his wife, 1690, marble wall-monument with fluted
pilasters, broken pediment and achievement-of-arms. In S. transept—(2) altar-tomb, recessed in
wall, with moulded slab and panelled base, with
remains of shields in front, recess with flat cusped
arch and foliated spandrels and quatre-foiled soffit,
on slab brass of headless figure of man in plate-armour, c. 1520, eight sons, indents of Trinity,
wife and daughter, inscription-plate and fillet.
Floor-slabs: In S. chapel—now a modern raised
tomb, (1) of Alice (Cogesale), wife of Sir John
Tyrell, 1422, incised slab (Plate, p. 40) of hard
limestone with figure of woman in horned head-dress and fur-lined cloak, under vaulted canopy with
shafts containing figures of children with their
names on scrolls, two shields—(a) a cross between
four scallops for Coggeshall, and (b) Coggeshall
dimidiating two cheverons and an engrailed border for
Tyrell, marginal inscription with symbols of the
Evangelists; (2) to Sir John Tyrell, 1675, "once
decimated, twice imprisoned, thrice sequestrated,"
with achievement-of-arms; (3) to Martha, wife of
Sir Charles Tyrell, 1690, with shield-of-arms.
Plate: includes cup of 1564 and cover-paten of
1567. Pulpit: semi-octagonal, with two tiers
of moulded panels, 17th-century, rail modern.
Seating: In chancel—two bench-ends with popeyheads, early 16th-century. Stoup: In nave—in S.
wall, recess with part of basin and trefoiled head,
early 16th-century. Miscellanea: In upper storey
of N. transept—fragments of windows and oak
screen; other fragments of moulded stonework
Condition—Building shows signs of settlement
and tower has bad cracks in W. wall, etc.
b(2). Barns, Moat and Fish-Ponds at Heron
Hall, 1½ m. N.N.E. of the church. The small
Barn to the S. of the moat is of two storeys and of
brick with a tiled roof. It was built in the 16th
century and has window-openings with four-centred heads on both floors. The large Barn to
the N.E. of the former is of the same materials.
It is of ten bays with a porch on the E. and was
built early in the 18th century. Built into the
N. end of the W. wall are two stone gate-piers
with moulded caps and bases.
The Moat is complete and surrounds a large and
strongly defended site. On the E. side is a strong
retaining bank and on the W. three small fish-ponds.
About ¼ m. N.W. of the moat is a large area
enclosed on three sides by a strong retaining bank
and known as the Heron pond.
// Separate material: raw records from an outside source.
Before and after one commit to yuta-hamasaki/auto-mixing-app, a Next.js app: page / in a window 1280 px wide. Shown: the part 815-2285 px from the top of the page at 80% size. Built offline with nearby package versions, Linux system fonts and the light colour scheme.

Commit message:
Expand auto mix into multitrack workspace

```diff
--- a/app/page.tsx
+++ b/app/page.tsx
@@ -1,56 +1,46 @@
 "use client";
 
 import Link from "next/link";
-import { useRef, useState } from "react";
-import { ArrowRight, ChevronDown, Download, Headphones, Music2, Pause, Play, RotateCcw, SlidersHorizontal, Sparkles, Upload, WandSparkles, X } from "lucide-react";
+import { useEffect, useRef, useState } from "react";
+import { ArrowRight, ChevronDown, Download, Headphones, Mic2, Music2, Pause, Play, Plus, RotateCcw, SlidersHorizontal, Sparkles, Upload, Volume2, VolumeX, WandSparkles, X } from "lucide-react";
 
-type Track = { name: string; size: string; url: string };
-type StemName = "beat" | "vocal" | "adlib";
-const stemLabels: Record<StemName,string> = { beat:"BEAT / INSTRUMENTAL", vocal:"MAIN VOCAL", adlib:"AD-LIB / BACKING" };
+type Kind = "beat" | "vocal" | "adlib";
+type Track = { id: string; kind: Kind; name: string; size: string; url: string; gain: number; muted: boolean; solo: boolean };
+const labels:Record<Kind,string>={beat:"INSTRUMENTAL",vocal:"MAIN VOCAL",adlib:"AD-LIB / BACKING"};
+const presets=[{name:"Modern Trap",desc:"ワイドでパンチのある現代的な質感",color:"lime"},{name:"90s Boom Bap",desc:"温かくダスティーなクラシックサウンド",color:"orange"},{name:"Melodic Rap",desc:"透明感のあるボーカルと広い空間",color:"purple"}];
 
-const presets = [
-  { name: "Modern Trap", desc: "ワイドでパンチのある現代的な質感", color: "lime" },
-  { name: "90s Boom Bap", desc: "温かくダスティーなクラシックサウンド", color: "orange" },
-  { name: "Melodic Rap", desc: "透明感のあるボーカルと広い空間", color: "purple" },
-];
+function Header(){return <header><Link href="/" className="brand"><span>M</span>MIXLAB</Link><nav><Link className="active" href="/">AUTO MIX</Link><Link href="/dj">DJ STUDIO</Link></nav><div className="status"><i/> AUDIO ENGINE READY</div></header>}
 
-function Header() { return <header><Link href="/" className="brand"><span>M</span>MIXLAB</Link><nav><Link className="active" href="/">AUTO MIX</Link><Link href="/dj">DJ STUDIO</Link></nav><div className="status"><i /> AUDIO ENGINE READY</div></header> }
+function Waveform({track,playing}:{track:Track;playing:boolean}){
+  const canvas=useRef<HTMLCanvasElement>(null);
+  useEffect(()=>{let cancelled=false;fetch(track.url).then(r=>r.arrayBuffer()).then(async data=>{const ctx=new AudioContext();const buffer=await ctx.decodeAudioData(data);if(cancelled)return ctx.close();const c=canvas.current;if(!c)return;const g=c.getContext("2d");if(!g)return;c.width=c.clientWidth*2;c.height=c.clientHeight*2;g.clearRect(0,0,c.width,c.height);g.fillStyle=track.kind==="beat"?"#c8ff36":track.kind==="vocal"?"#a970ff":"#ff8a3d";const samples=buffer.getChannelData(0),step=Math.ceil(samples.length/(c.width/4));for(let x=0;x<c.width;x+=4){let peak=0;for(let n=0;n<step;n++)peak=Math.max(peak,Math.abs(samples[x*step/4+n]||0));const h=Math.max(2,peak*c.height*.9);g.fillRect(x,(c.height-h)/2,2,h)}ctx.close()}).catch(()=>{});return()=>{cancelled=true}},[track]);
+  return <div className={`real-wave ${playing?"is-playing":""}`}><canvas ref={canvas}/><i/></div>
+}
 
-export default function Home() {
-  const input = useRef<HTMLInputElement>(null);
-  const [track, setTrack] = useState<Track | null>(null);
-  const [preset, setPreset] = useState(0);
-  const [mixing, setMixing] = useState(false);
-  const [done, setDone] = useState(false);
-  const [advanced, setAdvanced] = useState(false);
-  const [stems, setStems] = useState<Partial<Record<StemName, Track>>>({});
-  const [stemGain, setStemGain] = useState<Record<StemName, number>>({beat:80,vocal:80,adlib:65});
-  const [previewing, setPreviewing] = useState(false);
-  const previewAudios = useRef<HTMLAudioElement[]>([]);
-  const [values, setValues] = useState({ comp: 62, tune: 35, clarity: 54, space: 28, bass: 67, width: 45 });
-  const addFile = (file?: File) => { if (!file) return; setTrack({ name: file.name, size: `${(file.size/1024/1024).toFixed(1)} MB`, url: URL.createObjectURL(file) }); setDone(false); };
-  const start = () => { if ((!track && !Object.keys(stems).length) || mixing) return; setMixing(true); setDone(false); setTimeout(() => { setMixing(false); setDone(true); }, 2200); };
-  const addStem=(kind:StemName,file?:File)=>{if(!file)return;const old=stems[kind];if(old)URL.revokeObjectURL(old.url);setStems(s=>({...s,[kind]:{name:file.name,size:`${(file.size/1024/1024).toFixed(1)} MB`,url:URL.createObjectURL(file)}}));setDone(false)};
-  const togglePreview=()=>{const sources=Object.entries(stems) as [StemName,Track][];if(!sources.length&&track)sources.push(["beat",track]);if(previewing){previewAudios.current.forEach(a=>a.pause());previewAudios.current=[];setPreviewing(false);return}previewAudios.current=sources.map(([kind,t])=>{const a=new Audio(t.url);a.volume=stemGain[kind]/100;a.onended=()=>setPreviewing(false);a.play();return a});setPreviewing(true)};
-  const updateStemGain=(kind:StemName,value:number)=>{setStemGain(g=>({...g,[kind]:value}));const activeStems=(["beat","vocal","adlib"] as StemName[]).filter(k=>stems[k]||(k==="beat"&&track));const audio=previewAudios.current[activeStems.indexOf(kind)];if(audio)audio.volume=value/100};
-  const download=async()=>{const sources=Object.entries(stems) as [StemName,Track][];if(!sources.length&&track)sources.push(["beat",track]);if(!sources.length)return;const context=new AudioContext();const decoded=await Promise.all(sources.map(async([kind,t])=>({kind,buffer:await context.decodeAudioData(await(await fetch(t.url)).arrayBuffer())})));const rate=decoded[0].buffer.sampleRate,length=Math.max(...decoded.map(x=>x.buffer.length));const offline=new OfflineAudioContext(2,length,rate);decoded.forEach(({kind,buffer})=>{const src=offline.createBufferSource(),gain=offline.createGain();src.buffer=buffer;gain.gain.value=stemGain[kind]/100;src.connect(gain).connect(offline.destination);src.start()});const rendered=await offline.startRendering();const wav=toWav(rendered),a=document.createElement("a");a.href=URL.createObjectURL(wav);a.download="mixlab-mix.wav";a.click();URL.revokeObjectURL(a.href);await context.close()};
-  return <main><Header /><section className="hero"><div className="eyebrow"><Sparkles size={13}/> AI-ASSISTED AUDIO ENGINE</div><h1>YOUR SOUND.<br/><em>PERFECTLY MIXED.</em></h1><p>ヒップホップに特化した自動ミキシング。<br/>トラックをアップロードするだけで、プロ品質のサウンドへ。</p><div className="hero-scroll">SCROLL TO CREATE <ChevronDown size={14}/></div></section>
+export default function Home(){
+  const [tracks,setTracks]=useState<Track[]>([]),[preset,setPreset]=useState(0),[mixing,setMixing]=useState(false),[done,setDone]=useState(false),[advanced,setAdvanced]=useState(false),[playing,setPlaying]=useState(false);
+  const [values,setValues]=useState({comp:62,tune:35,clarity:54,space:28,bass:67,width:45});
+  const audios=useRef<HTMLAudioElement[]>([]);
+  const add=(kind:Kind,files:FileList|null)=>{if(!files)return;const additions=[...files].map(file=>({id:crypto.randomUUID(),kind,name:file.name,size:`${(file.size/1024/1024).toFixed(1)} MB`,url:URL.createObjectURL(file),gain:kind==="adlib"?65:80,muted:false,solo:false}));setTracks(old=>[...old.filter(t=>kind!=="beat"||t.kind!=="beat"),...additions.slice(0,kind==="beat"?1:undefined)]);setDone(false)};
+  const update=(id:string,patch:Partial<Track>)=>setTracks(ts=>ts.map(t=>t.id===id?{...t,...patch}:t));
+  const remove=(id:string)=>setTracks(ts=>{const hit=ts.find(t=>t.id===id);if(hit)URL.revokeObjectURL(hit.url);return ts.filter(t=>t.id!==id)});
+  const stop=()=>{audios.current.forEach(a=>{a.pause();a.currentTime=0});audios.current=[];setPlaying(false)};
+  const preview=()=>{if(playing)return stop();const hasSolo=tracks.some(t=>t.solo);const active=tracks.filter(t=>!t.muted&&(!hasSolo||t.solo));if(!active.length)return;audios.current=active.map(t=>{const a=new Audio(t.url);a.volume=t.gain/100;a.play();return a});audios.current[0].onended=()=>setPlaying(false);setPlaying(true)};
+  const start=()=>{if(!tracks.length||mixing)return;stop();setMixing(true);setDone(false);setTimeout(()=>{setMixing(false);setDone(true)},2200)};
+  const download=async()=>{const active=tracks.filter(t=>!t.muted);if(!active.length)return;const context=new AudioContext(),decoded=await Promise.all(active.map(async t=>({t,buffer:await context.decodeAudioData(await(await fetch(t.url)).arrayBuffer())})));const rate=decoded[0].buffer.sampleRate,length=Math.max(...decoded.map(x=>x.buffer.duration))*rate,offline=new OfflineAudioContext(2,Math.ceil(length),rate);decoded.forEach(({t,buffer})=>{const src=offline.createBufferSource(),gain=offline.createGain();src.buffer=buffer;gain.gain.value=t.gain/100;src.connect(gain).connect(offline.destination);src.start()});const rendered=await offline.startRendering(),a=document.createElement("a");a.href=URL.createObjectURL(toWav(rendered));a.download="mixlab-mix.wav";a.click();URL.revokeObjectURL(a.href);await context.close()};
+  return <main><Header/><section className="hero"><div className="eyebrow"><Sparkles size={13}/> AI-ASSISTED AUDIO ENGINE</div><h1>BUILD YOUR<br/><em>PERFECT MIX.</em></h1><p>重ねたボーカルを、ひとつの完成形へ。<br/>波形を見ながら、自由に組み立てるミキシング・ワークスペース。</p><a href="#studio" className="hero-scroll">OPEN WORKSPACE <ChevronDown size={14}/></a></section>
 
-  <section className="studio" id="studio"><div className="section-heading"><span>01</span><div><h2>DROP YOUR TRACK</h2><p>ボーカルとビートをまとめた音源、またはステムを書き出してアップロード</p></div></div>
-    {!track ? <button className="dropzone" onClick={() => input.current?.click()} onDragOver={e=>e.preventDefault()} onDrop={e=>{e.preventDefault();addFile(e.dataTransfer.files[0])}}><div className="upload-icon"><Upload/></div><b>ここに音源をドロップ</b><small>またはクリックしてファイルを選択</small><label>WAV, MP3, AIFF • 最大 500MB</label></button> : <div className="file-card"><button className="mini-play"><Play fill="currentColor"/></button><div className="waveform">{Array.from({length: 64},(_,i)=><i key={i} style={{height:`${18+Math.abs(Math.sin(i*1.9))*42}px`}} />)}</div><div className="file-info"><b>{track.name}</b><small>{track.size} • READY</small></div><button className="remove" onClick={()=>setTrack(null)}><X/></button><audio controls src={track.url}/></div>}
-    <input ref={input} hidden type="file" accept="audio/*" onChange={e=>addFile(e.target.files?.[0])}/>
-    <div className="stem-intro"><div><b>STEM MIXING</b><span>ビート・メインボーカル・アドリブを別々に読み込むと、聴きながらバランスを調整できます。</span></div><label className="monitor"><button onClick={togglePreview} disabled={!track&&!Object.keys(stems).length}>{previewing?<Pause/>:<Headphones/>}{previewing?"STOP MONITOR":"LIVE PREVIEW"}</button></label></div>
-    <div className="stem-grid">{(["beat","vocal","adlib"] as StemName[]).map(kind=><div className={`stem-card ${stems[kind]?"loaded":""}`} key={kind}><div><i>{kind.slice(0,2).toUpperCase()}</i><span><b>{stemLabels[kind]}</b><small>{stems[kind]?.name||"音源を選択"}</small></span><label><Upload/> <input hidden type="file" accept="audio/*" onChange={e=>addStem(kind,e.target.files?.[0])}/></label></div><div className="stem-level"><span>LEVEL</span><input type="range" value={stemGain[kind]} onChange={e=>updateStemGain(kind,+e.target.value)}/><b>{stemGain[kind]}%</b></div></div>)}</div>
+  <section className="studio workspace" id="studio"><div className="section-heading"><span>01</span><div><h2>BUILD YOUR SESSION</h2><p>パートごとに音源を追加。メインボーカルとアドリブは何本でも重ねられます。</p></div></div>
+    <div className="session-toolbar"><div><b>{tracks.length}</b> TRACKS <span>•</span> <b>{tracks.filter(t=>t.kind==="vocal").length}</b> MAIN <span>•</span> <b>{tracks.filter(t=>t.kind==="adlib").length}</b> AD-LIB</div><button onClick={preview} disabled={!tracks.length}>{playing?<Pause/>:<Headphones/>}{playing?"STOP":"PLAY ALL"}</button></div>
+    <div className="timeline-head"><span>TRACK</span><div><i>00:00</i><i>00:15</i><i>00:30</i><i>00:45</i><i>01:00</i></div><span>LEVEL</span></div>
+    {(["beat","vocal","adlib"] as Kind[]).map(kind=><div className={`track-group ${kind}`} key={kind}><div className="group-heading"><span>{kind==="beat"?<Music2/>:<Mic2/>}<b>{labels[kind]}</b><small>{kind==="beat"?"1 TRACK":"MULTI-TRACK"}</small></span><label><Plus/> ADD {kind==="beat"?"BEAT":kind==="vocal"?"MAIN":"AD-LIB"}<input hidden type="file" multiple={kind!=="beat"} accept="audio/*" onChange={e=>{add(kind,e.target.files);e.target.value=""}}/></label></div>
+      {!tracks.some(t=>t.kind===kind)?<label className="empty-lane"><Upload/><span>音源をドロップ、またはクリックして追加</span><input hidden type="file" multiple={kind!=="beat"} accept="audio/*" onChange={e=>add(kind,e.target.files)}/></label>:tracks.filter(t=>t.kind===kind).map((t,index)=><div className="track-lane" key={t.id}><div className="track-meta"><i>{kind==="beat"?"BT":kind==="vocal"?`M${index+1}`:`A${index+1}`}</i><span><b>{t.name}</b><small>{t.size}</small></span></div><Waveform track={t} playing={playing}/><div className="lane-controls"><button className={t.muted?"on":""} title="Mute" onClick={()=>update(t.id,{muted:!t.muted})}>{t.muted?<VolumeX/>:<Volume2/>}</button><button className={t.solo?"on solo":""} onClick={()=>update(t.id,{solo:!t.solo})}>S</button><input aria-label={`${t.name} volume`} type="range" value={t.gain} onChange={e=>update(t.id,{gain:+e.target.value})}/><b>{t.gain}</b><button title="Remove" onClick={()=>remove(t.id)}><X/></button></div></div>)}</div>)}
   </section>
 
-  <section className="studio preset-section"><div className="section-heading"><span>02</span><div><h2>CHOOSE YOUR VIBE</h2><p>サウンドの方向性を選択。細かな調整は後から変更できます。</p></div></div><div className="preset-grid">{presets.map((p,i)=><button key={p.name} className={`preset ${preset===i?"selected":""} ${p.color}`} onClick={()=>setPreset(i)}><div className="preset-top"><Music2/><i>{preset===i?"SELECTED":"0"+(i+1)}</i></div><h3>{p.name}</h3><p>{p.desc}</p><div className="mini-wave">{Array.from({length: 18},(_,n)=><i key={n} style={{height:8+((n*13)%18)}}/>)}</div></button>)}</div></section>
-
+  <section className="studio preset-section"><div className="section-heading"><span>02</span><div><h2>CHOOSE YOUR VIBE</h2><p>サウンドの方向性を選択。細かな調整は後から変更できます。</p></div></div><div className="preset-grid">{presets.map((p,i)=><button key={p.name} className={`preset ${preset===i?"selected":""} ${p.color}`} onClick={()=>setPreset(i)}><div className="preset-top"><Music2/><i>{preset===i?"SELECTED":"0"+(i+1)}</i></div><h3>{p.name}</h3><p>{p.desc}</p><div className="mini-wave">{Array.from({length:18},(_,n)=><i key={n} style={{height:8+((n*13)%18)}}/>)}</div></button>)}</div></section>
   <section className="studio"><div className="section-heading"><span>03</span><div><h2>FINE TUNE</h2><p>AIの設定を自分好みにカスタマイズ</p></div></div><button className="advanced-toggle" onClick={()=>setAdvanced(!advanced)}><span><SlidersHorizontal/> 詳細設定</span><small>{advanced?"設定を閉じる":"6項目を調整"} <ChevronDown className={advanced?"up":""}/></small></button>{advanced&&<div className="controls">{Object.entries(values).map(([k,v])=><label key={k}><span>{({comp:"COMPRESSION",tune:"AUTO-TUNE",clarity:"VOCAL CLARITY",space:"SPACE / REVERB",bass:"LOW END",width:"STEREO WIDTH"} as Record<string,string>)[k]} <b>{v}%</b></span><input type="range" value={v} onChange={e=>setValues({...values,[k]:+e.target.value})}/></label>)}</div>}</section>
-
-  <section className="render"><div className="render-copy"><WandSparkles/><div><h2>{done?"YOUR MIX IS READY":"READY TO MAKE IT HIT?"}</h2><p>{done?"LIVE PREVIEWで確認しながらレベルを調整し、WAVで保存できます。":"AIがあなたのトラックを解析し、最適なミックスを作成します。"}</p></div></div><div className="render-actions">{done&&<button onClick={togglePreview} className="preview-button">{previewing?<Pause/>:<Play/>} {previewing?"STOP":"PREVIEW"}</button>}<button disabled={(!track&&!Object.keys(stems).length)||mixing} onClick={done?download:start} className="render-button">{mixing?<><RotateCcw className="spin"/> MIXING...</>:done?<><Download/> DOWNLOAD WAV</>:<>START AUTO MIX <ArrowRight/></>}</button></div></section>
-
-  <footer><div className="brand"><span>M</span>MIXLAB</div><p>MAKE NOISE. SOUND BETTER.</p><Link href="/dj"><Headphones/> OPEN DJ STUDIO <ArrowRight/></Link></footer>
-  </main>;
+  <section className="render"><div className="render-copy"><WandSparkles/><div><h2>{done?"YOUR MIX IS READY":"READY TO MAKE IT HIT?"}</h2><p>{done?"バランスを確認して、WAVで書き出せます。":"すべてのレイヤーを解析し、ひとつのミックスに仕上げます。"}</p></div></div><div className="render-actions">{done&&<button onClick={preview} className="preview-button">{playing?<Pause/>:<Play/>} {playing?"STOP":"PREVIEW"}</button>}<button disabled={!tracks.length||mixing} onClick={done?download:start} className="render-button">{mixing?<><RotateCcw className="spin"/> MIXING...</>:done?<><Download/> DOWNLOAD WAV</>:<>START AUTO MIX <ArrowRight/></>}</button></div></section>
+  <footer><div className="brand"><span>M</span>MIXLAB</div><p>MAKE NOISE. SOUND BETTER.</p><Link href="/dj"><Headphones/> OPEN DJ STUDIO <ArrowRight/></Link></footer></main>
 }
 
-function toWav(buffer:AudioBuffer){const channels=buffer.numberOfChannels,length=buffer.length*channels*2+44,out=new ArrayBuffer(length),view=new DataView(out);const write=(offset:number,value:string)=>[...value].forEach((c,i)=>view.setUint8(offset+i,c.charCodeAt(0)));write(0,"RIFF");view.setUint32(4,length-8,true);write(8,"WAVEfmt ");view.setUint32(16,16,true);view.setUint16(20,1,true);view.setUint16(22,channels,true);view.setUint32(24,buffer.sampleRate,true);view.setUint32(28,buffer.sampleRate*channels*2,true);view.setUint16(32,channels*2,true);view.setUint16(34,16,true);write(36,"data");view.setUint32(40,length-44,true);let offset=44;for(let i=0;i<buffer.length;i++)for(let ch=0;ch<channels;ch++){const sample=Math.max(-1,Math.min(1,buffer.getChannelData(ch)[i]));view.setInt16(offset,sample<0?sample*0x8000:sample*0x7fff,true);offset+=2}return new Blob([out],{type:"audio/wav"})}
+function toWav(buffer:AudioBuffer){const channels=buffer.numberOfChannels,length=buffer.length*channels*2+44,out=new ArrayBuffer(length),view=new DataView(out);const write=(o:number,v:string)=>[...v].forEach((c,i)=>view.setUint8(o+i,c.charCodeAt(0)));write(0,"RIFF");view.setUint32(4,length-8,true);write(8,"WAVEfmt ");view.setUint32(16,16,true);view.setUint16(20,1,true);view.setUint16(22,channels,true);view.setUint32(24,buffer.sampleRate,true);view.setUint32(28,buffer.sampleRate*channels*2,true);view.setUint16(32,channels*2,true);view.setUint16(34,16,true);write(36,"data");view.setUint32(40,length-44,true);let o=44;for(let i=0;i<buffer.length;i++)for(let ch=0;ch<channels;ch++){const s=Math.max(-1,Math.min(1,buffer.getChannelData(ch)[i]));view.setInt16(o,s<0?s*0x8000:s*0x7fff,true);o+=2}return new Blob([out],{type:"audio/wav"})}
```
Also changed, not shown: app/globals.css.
A small stream runs
through the middle.
Condition—Of barns and earthworks, good.
b(3). Mount Thrift, house and moat, 1 m.
N.N.E. of the church. The House is of two storeys,
timber-framed and plastered; the roofs are tiled.
It was built probably in the 16th century, but has
been considerably altered by insertion of later
partitions and by additions on both the E. and W.
sides. The central chimney-stack has four shafts,
set diagonally on a cruciform plan with a square
base. Inside the building some of the rooms have
exposed ceiling-beams. On the first floor are two
doors of moulded battens and on the ground-floor
is a cupboard door of 16th-century panelling.
There is a blocked window on the first floor of
three lights with moulded mullions.
The Moat is fragmentary.
Condition—Of house, good.
a(4). Boar's Head Inn (Plate, p. xl), at Heron
Gate, about 1 m. N. by E. of the church, is of
two storeys, timber-framed and plastered; the
roofs are tiled. It was built probably late in the
17th century but has been much altered.